(Beginning of EXERCISE MATERIAL)

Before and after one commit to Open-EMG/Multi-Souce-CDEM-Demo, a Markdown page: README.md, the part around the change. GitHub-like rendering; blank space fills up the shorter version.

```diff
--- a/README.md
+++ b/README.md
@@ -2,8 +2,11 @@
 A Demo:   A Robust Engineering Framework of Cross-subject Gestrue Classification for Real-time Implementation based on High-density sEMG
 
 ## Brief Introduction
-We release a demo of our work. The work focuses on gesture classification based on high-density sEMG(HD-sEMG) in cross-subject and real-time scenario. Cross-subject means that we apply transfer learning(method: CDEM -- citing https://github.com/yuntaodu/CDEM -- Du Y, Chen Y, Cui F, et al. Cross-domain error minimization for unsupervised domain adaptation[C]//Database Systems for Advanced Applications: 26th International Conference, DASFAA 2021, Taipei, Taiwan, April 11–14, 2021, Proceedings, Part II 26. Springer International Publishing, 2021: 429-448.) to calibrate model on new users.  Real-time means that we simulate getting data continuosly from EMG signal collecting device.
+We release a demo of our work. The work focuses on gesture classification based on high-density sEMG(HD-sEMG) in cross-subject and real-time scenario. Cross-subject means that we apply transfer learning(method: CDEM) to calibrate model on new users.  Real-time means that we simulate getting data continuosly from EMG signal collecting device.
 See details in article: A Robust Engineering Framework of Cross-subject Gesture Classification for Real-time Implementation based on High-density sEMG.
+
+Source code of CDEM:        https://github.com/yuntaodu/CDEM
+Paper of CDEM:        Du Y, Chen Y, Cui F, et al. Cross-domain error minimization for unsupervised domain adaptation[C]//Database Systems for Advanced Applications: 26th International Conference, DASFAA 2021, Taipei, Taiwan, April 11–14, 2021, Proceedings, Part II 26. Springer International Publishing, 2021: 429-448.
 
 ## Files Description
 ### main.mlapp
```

(End of EXERCISE MATERIAL)

• **EXERCISE**
The entries shown above must be reproduced in full, exactly as written.

• **EXERCISE RESULT**
Before and after one commit to Open-EMG/Multi-Souce-CDEM-Demo, a Markdown page: README.md, the part around the change. GitHub-like rendering; blank space fills up the shorter version.

```diff
--- a/README.md
+++ b/README.md
@@ -2,8 +2,11 @@
 A Demo:   A Robust Engineering Framework of Cross-subject Gestrue Classification for Real-time Implementation based on High-density sEMG
 
 ## Brief Introduction
-We release a demo of our work. The work focuses on gesture classification based on high-density sEMG(HD-sEMG) in cross-subject and real-time scenario. Cross-subject means that we apply transfer learning(method: CDEM -- citing https://github.com/yuntaodu/CDEM -- Du Y, Chen Y, Cui F, et al. Cross-domain error minimization for unsupervised domain adaptation[C]//Database Systems for Advanced Applications: 26th International Conference, DASFAA 2021, Taipei, Taiwan, April 11–14, 2021, Proceedings, Part II 26. Springer International Publishing, 2021: 429-448.) to calibrate model on new users.  Real-time means that we simulate getting data continuosly from EMG signal collecting device.
+We release a demo of our work. The work focuses on gesture classification based on high-density sEMG(HD-sEMG) in cross-subject and real-time scenario. Cross-subject means that we apply transfer learning(method: CDEM) to calibrate model on new users.  Real-time means that we simulate getting data continuosly from EMG signal collecting device.
 See details in article: A Robust Engineering Framework of Cross-subject Gesture Classification for Real-time Implementation based on High-density sEMG.
+
+Source code of CDEM:        https://github.com/yuntaodu/CDEM
+Paper of CDEM:        Du Y, Chen Y, Cui F, et al. Cross-domain error minimization for unsupervised domain adaptation[C]//Database Systems for Advanced Applications: 26th International Conference, DASFAA 2021, Taipei, Taiwan, April 11–14, 2021, Proceedings, Part II 26. Springer International Publishing, 2021: 429-448.
 
 ## Files Description
 ### main.mlapp
```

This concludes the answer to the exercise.